[Web interface edit records]
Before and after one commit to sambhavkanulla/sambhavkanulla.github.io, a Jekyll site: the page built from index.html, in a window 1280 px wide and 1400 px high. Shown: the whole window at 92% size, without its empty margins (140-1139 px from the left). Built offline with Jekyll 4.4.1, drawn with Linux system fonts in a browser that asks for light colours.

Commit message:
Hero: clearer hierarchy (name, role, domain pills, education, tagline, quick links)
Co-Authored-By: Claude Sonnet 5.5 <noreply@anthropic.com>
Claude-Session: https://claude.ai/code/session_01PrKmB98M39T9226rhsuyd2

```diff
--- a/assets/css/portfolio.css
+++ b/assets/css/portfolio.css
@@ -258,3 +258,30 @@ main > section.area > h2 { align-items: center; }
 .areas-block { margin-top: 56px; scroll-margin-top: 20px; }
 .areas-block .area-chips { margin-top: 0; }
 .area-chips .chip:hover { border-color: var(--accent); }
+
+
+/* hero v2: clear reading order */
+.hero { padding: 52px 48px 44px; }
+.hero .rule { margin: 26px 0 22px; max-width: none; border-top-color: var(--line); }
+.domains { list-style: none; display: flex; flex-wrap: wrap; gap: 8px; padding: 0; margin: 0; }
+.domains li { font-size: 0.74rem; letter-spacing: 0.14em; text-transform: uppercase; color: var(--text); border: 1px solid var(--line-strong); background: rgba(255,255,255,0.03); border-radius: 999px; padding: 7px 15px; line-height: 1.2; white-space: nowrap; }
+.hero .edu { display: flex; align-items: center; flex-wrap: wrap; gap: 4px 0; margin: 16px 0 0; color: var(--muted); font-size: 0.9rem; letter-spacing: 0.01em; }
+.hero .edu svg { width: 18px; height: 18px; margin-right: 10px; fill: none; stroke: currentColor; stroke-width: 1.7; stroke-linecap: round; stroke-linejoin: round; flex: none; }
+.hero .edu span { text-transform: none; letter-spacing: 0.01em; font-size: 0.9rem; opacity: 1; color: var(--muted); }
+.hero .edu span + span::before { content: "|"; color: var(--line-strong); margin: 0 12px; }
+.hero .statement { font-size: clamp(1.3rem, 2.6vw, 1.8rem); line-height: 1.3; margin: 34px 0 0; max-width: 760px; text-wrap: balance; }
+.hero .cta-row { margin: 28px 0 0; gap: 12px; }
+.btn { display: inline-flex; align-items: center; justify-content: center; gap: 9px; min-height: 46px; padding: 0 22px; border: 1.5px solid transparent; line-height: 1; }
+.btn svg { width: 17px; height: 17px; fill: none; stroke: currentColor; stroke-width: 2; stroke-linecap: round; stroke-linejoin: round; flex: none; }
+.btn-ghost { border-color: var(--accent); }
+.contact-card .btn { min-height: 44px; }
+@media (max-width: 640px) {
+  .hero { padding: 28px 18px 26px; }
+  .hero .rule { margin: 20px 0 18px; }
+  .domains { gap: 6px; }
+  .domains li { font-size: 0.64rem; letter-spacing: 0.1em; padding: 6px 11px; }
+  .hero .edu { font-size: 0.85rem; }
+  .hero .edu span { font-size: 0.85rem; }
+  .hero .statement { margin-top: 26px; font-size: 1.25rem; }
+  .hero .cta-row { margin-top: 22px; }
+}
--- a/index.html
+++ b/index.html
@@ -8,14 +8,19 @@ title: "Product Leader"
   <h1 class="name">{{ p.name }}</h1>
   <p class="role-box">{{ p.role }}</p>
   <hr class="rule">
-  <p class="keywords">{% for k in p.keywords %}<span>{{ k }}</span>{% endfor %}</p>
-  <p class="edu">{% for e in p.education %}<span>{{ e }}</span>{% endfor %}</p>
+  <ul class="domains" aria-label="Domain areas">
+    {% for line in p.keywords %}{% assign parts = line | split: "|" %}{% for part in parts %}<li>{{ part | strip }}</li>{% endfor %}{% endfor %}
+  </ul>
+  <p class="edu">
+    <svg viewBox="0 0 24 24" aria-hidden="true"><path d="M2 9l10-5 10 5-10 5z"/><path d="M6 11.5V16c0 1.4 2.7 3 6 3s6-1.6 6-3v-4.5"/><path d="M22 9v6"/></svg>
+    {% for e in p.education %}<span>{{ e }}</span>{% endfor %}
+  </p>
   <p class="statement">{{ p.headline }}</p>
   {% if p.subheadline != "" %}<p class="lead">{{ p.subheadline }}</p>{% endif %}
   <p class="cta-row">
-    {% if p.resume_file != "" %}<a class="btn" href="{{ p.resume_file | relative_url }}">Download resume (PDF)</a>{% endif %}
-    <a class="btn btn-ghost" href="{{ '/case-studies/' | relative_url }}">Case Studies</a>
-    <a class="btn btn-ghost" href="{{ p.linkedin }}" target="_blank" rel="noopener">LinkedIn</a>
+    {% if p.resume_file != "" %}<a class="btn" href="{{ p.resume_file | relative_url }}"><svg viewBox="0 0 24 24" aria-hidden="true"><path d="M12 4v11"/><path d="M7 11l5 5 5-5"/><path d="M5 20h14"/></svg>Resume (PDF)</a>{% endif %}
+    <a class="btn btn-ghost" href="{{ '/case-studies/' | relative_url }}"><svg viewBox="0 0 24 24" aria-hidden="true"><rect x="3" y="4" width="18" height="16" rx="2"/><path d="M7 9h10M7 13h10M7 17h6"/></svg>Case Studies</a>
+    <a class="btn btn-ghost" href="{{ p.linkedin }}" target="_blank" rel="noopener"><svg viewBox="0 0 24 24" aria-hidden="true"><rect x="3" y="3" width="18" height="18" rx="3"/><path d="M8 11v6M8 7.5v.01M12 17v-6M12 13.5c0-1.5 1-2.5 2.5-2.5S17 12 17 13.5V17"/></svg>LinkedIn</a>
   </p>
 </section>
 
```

...

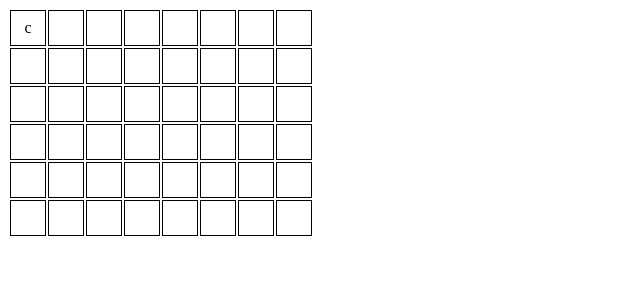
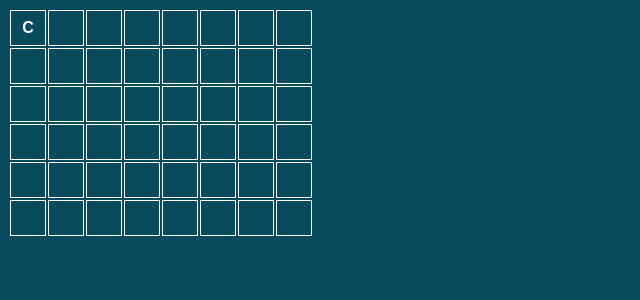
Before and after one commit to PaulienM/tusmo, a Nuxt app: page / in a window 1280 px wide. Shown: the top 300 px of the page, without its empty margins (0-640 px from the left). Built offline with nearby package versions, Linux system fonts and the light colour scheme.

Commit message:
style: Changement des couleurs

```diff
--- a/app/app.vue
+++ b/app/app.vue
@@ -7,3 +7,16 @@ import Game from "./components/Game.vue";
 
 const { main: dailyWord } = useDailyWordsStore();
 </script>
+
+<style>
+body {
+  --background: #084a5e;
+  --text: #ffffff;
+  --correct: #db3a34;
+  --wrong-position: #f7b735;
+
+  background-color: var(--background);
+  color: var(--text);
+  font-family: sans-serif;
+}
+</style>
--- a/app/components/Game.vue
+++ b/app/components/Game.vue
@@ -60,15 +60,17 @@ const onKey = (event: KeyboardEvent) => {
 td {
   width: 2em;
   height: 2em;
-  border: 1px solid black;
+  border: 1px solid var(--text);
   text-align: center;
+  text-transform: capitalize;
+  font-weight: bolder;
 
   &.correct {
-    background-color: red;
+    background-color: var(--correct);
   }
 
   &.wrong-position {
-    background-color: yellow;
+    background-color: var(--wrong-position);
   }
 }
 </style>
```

Task to carry out — Your answer should be only the number of lines, in the entries above, that include "Game".

Task solution — 3